*Your objective*: For the records below, give the number of lines containing the word "https" and no other text.

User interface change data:
**********

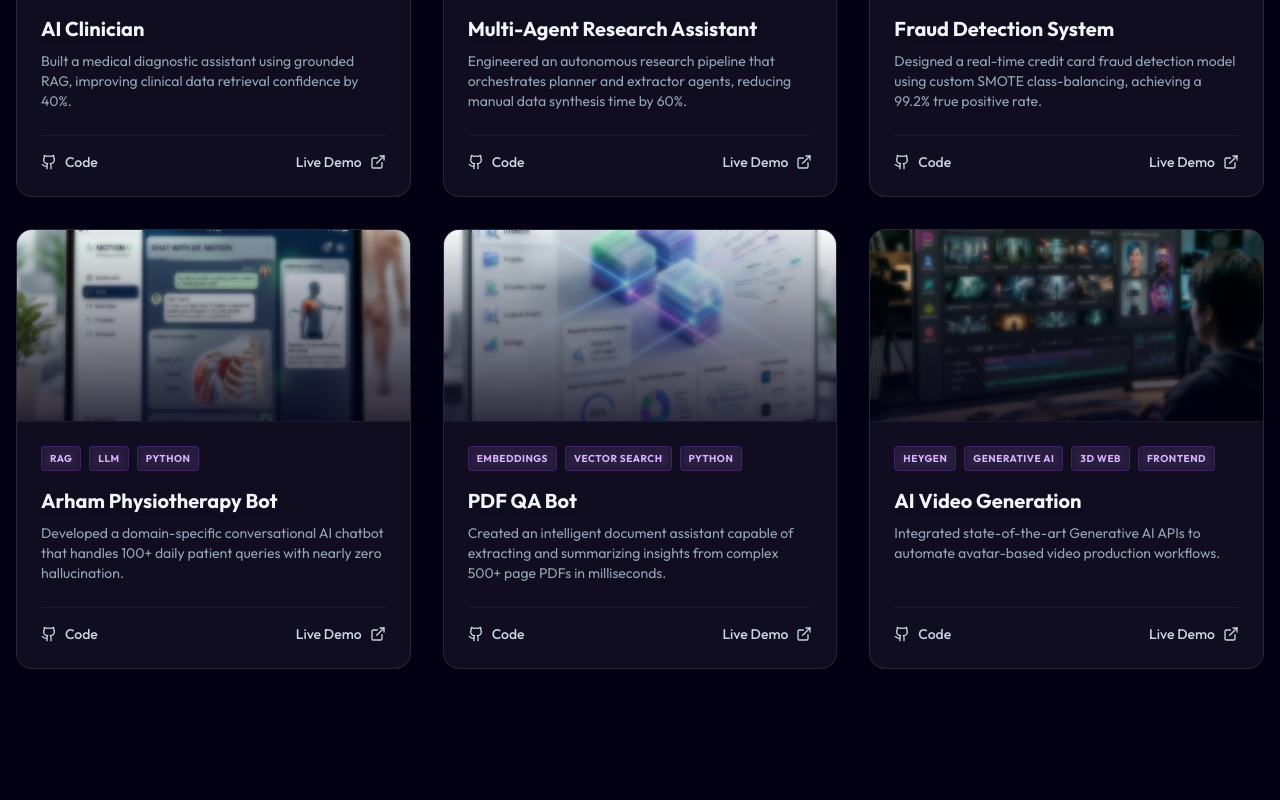
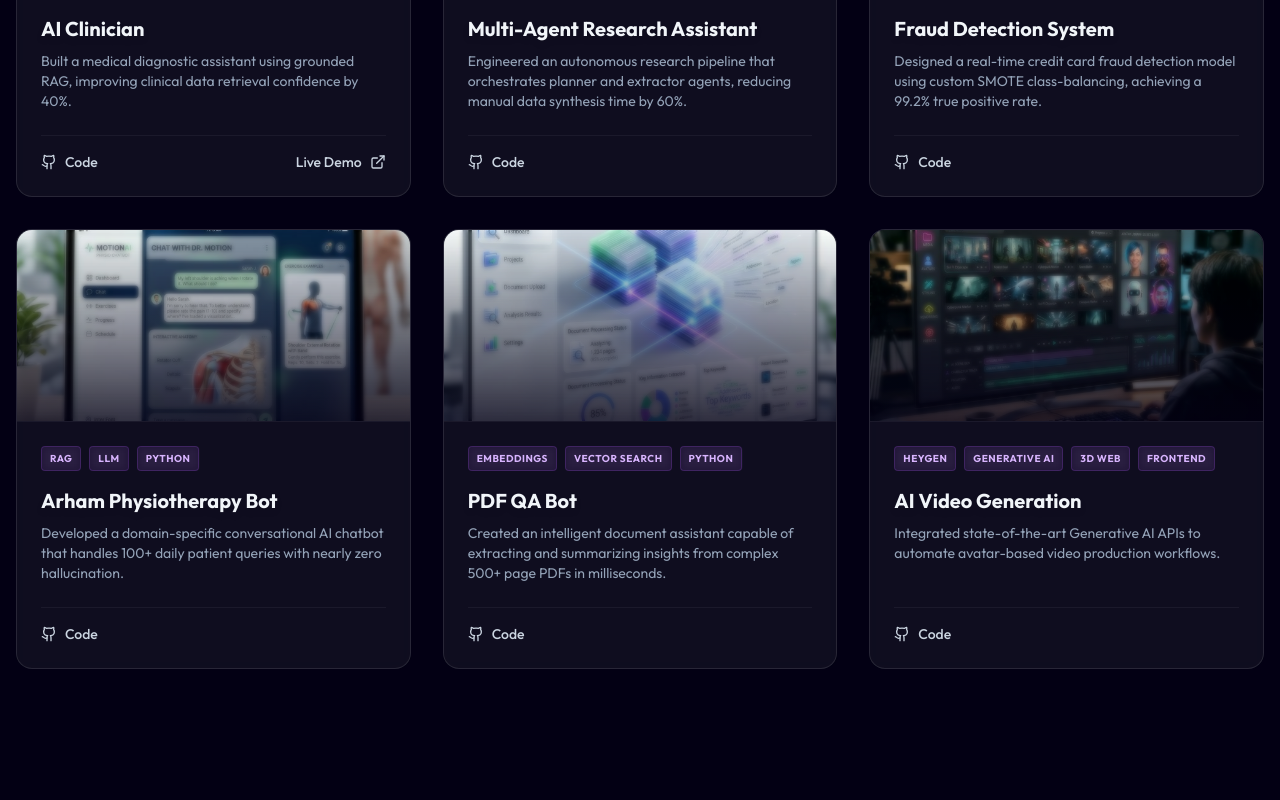
Before and after one commit to yadavabhi2828-beep/Abhishek-portfolio, a React (Vite) app: page / in a window 1280 px wide. Shown: the part 2220-3020 px from the top of the page. Built offline with nearby package versions, Linux system fonts and the light colour scheme.

Commit message:
feat: add specific project github links and live demo links

```diff
--- a/src/components/Projects.jsx
+++ b/src/components/Projects.jsx
@@ -8,14 +8,15 @@ const projects = [
         description: "Built a medical diagnostic assistant using grounded RAG, improving clinical data retrieval confidence by 40%.",
         tech: ["LLM", "RAG", "Vector DB", "Python"],
         image: "/assets/ai_clinician.png",
-        github: "https://github.com/yadavabhi2828-beep",
+        github: "https://github.com/yadavabhi2828-beep/AI-CLINICIAN",
+        live: "https://ai-clinician.vercel.app"
     },
     {
         title: "Multi-Agent Research Assistant",
         description: "Engineered an autonomous research pipeline that orchestrates planner and extractor agents, reducing manual data synthesis time by 60%.",
         tech: ["LangChain", "LLM", "Web Search", "Python"],
         image: "/assets/research_assistant.png",
-        github: "https://github.com/yadavabhi2828-beep",
+        github: "https://github.com/yadavabhi2828-beep/Multi-Document-RAG-Research-Assistant",
     },
     {
         title: "Fraud Detection System",
@@ -29,7 +30,7 @@ const projects = [
         description: "Developed a domain-specific conversational AI chatbot that handles 100+ daily patient queries with nearly zero hallucination.",
         tech: ["RAG", "LLM", "Python"],
         image: "/assets/physiotherapy_bot.png",
-        github: "https://github.com/yadavabhi2828-beep",
+        github: "https://github.com/yadavabhi2828-beep/Ai-chatbot",
     },
     {
         title: "PDF QA Bot",
@@ -81,9 +82,11 @@ const ProjectCard = ({ project, index }) => (
                 <a href={project.github} target="_blank" rel="noopener noreferrer" className="flex items-center gap-2 text-sm font-medium text-slate-300 hover:text-white transition-colors group/link">
                     <Github size={16} className="group-hover/link:text-purple-400 transition-colors" /> Code
                 </a>
-                <a href="#" className="flex items-center gap-2 text-sm font-medium text-slate-300 hover:text-white transition-colors ml-auto group/link">
-                    Live Demo <ExternalLink size={16} className="group-hover/link:text-purple-400 transition-colors" />
-                </a>
+                {project.live && (
+                    <a href={project.live} target="_blank" rel="noopener noreferrer" className="flex items-center gap-2 text-sm font-medium text-slate-300 hover:text-white transition-colors ml-auto group/link">
+                        Live Demo <ExternalLink size={16} className="group-hover/link:text-purple-400 transition-colors" />
+                    </a>
+                )}
             </div>
         </div>
     </motion.div>
```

**********

*Worked solution*: 7